Monday, April 22, 2013 at 6:00 AM
Today is Earth Day--an annual observance started in 1970, a year after the historic burning of the Cuyahoga River. The region's since made significant progress in cleaning up its waterways. But other problems remain, such as Lake Erie's toxic blue-green algae, a growing dead zone, and mercury-tainted fish. And as Anne Glausser reports, there's another worry…
Lake Erie has a problem with plastics.
Researchers at the University of Wisconsin-Superior recently sampled for plastics in Lake Erie, Huron, and Superior.
Erie had by far the most debris. Another study from last summer found similar results.
Cathi Lehn says the plastics are a threat to the lake’s ecosystem and biodiversity.
Lehn is with the Cuyahoga River Community Planning Organization and has studied the issue.
LEHN: What was surprising was the concentration of plastics that they found especially in Lake Erie, which did exceed what’s been found in the oceans, just in concentration.
Most of the particles are about the size of a grain of rice.
Wildlife will eat the plastic, thinking it’s food, and then may get sick or die.
There’s human health concerns as well says Lehn, though more research is needed.
Chemicals from the plastics may be leaching into the water. she says.
And fish from the lake may be highly contaminated since the plastic is a magnet for other pollutants, like PCBs.
Lehn says plastic gets into the lake because of people.
LEHN: Anytime you see trash in the streets--and a lot of it’s plastics, whether it’s plastic bottles or plastic bags--all of that during a thunderstorm, the rain takes it down our storm drains which then takes it into our water.
There are also some unlikely sources contributing to the problem, says Lehn, such as facial scrubs.
Once plastic gets into the lake, it takes hundreds of years to break down and it doesn’t biodegrade.
While many challenges face Lake Erie--such as algal blooms and historic industrial contamination--Lehn says this is an issue that everyone can individually do something about, by recycling and cutting back on bottled water and plastic bags.

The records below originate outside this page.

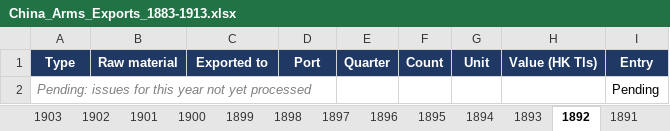
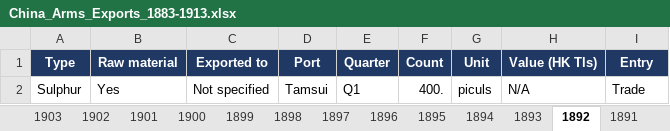
Before and after one commit to hinsonyuen/PATH-Hinson-Work-, an Excel workbook: china/workbooks/China_Arms_Exports_1883-1913.xlsx, sheet 1892, drawn as a sheet; values as stored, in another font and other column widths than the file's, no borders; removed rows and columns are numbered as before the commit, all else as after; the diff names each change by its address in the sheet, - before the commit and + after, or states it on an @@ line.

```diff
--- a/china/workbooks/China_Arms_Exports_1883-1913.xlsx (sheet 1892)
+++ b/china/workbooks/China_Arms_Exports_1883-1913.xlsx (sheet 1892)
-row 2: Pending: issues for this year not yet processed |  |  |  |  |  |  |  | Pending
+row 2: Sulphur | Yes | Not specified | Tamsui | Q1 | 400. | piculs | N/A | Trade
```
Also changed, not shown: sheet Notes, sheet Coverage, china/workbooks/China_Arms_Imports_1883-1913.xlsx, 2 other files.
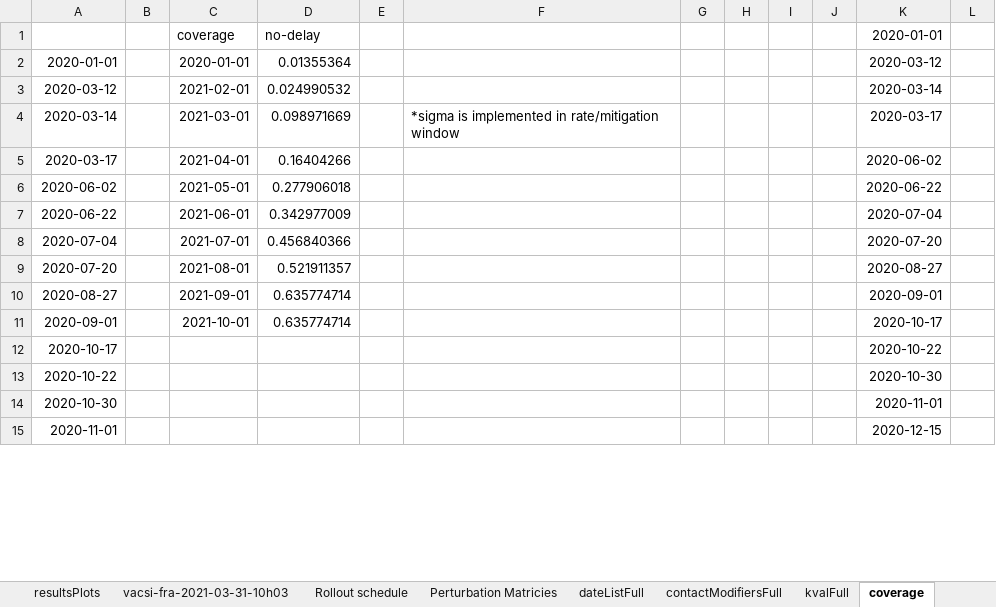
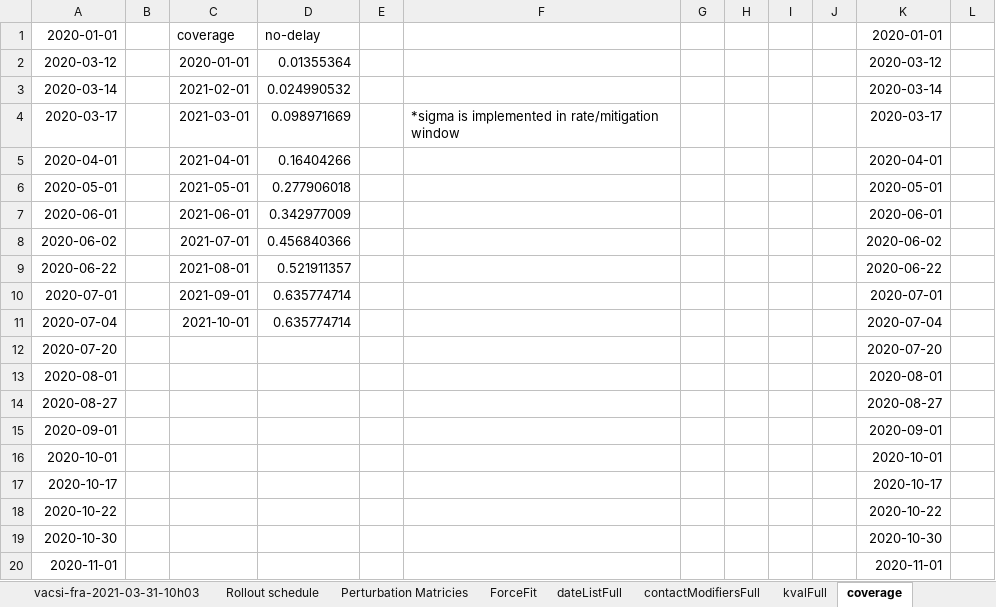
Before and after one commit to abdelneuhaus/EpidemiOptim, an Excel workbook: data/jane_model_data/ScenarioPlanFranceOne.xlsx, sheet coverage, drawn as a sheet; only a part is shown; values as stored, in another font and other column widths than the file's, no borders; charts and pictures not drawn; addresses are those after the commit; the diff covers the shown part only; the diff names each change by its address in the sheet, - before the commit and + after, or states it on an @@ line.

```diff
--- a/data/jane_model_data/ScenarioPlanFranceOne.xlsx (sheet coverage)
+++ b/data/jane_model_data/ScenarioPlanFranceOne.xlsx (sheet coverage)
-A1: (empty)
+A1: 2020-01-01
-A2: 2020-01-01
+A2: 2020-03-12
-A3: 2020-03-12
+A3: 2020-03-14
-A4: 2020-03-14
+A4: 2020-03-17
-A5: 2020-03-17
+A5: 2020-04-01
-K5: 2020-06-02
+K5: 2020-04-01
+row 6: 2020-05-01 |  | 2021-05-01 | 0.277906018 |  |  |  |  |  |  | 2020-05-01
+row 7: 2020-06-01 |  | 2021-06-01 | 0.342977009 |  |  |  |  |  |  | 2020-06-01
-C8: 2021-05-01
+C8: 2021-07-01
-D8: 0.277906018
+D8: 0.456840366
-K8: 2020-06-22
+K8: 2020-06-02
-C9: 2021-06-01
+C9: 2021-08-01
-D9: 0.342977009
+D9: 0.521911357
-K9: 2020-07-04
+K9: 2020-06-22
+row 10: 2020-07-01 |  | 2021-09-01 | 0.635774714 |  |  |  |  |  |  | 2020-07-01
-C11: 2021-07-01
+C11: 2021-10-01
-D11: 0.456840366
+D11: 0.635774714
-K11: 2020-07-20
+K11: 2020-07-04
-C12: 2021-08-01
+C12: (empty)
-D12: 0.521911357
+D12: (empty)
-K12: 2020-08-27
+K12: 2020-07-20
+row 13: 2020-08-01 |  |  |  |  |  |  |  |  |  | 2020-08-01
-C14: 2021-09-01
+C14: (empty)
-D14:D15: 0.635774714
+D14:D15: (empty)
-K14: 2020-09-01
+K14: 2020-08-27
-C15: 2021-10-01
+C15: (empty)
-K15: 2020-10-17
+K15: 2020-09-01
+row 16: 2020-10-01 |  |  |  |  |  |  |  |  |  | 2020-10-01
-K17: 2020-10-22
+K17: 2020-10-17
-K18: 2020-10-30
+K18: 2020-10-22
-K19: 2020-11-01
+K19: 2020-10-30
-K20: 2020-12-15
+K20: 2020-11-01
```
Also changed, not shown: 10 added rows, 2 removed rows, 94 edited cells and cell formats elsewhere in this sheet, sheet CoverageThreshold, sheet kvalFull, sheet contactModifiersFull, sheet targetPopulation, sheet VOC France, sheet dateListFull, 8 more sheets, other sheet tabs, formulas that keep their value, charts or pictures, 55 other files.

Please follow our community discussion rules when composing your comments.